Leaving Home

Hte Da Win’s father passed away when she was about 6 years old, so she started helping to put food on her family’s table. During the rainy rice-growing season, she would strap on sandals, wrap her lunch in a banana leaf, and set out from dawn to dusk with 25 water buffalo to keep them out of the rice fields. She carried a tablecloth to protect her from the rain and cold. She was “like a cowboy, but in the jungle,’’ described our interpreter friend, Naw Ta Blu Moo — or Naw Doh, as we call her. The buffalo were her village’s partners in farming, both plowing the fields and later hoofing across the rice harvest, freeing the seeds from their husks. At the end of monsoon season, the owners of the herd would pay her 30 large buckets of rice, and the buffalo would roam free in the fallow rice paddies. In spring and summer, Hte Da Win would harvest countless types of beans for market. At home, she would cook meals for her mother, Tay Aye.

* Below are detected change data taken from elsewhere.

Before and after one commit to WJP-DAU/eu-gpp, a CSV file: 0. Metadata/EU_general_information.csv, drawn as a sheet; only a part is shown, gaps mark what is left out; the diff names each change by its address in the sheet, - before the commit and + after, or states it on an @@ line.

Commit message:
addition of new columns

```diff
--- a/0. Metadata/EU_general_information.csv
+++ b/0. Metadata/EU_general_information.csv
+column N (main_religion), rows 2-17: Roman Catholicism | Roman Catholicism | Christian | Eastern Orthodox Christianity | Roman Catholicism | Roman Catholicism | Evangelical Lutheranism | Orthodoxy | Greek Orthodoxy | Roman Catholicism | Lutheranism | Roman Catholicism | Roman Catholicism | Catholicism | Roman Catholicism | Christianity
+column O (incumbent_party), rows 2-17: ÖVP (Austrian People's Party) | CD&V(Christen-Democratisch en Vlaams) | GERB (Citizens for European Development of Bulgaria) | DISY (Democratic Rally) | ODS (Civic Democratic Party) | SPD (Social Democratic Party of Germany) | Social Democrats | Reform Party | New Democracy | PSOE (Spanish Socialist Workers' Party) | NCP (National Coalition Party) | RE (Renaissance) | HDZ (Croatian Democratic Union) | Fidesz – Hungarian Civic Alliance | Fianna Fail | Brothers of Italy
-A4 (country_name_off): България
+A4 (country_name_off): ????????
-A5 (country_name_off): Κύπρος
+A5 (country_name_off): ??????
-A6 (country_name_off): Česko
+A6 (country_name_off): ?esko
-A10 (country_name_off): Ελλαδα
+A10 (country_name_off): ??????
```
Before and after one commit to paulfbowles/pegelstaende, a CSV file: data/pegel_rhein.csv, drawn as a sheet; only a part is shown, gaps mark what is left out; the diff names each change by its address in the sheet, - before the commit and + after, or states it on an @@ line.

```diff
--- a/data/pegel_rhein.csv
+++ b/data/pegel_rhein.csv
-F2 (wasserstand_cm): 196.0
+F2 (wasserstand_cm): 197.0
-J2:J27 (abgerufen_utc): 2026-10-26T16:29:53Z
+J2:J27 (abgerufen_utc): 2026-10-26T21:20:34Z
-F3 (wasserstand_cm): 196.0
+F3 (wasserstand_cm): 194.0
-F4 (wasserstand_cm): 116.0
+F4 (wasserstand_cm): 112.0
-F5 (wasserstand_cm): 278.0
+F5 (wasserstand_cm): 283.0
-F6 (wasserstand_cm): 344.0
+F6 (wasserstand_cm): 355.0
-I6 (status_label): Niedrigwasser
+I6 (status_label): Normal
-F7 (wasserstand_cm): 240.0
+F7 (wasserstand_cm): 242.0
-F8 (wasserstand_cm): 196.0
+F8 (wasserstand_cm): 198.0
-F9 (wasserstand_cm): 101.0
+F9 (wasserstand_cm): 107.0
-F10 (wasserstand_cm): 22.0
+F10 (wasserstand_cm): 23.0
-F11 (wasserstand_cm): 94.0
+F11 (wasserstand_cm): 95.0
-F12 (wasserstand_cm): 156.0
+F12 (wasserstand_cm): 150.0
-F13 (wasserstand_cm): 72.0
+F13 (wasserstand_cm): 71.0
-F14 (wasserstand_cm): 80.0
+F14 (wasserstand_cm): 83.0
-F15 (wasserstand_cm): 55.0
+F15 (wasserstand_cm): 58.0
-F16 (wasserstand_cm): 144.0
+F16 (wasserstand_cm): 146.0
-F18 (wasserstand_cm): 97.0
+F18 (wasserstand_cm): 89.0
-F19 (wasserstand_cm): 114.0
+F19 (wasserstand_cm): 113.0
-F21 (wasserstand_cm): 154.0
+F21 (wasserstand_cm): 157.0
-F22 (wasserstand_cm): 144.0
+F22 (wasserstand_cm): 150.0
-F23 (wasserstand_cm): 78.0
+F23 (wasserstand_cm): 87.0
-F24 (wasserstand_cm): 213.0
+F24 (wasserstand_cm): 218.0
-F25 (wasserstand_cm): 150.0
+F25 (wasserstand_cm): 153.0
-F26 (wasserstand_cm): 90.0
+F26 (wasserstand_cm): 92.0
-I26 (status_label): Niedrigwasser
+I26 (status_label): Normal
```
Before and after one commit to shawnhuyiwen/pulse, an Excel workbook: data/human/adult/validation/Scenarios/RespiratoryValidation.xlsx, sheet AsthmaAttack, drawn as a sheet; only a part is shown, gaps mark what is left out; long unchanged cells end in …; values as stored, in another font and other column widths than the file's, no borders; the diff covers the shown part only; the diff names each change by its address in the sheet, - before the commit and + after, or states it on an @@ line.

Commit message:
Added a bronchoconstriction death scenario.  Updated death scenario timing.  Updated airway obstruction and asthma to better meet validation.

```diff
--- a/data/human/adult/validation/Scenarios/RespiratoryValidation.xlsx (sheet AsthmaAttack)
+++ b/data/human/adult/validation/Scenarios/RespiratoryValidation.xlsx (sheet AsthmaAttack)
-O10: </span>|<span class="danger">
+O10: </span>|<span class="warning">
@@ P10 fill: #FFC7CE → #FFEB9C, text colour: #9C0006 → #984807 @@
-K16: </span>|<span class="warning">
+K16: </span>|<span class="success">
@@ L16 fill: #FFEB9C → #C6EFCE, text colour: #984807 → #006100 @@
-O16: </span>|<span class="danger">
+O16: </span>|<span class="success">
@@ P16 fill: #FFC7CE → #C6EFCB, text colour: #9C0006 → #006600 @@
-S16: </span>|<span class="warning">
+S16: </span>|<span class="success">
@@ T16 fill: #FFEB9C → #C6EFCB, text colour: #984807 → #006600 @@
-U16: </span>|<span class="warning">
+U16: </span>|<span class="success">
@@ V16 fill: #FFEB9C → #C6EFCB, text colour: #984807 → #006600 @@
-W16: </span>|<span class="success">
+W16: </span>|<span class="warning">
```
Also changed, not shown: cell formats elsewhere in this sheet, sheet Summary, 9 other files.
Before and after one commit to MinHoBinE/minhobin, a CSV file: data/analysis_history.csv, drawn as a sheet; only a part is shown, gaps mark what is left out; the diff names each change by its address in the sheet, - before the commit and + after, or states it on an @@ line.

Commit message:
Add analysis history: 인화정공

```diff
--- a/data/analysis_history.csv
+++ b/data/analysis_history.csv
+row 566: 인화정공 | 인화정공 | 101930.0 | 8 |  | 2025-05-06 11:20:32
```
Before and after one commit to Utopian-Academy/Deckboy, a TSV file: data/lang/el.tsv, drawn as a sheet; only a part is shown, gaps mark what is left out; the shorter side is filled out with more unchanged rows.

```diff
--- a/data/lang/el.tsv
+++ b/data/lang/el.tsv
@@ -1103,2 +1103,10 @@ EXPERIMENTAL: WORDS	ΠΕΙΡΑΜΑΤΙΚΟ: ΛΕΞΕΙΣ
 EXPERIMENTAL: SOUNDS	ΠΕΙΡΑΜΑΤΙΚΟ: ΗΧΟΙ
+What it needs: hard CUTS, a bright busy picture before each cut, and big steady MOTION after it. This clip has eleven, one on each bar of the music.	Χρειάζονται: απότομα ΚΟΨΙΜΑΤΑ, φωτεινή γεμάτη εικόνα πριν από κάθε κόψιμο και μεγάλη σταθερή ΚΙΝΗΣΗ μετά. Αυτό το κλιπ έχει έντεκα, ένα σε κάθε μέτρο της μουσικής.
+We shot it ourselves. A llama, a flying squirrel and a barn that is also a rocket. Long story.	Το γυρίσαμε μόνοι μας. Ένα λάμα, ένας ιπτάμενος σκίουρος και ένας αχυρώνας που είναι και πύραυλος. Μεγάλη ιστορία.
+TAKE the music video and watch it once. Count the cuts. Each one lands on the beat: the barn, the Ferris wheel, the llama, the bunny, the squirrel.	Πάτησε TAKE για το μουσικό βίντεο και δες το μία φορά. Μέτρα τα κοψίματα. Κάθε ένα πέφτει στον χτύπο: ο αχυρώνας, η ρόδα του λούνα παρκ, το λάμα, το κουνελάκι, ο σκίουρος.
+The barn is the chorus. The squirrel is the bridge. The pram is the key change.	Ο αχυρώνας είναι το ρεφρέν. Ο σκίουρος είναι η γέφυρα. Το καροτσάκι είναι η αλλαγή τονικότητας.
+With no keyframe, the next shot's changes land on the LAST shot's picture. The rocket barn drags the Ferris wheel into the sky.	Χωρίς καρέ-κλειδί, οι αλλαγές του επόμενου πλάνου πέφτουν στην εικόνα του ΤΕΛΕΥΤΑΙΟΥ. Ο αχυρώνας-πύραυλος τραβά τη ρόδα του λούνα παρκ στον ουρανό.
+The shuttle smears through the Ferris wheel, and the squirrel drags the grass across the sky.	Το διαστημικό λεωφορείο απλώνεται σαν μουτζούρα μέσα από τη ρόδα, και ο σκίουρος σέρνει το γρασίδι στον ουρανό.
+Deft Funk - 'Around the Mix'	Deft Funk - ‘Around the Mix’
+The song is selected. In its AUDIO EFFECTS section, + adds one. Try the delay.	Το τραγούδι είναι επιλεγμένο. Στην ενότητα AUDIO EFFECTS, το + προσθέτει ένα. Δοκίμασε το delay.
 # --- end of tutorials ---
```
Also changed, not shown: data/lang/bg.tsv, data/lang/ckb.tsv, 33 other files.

Naw Doh (left) and Hte Da Win (right) delight over large turmeric leaves.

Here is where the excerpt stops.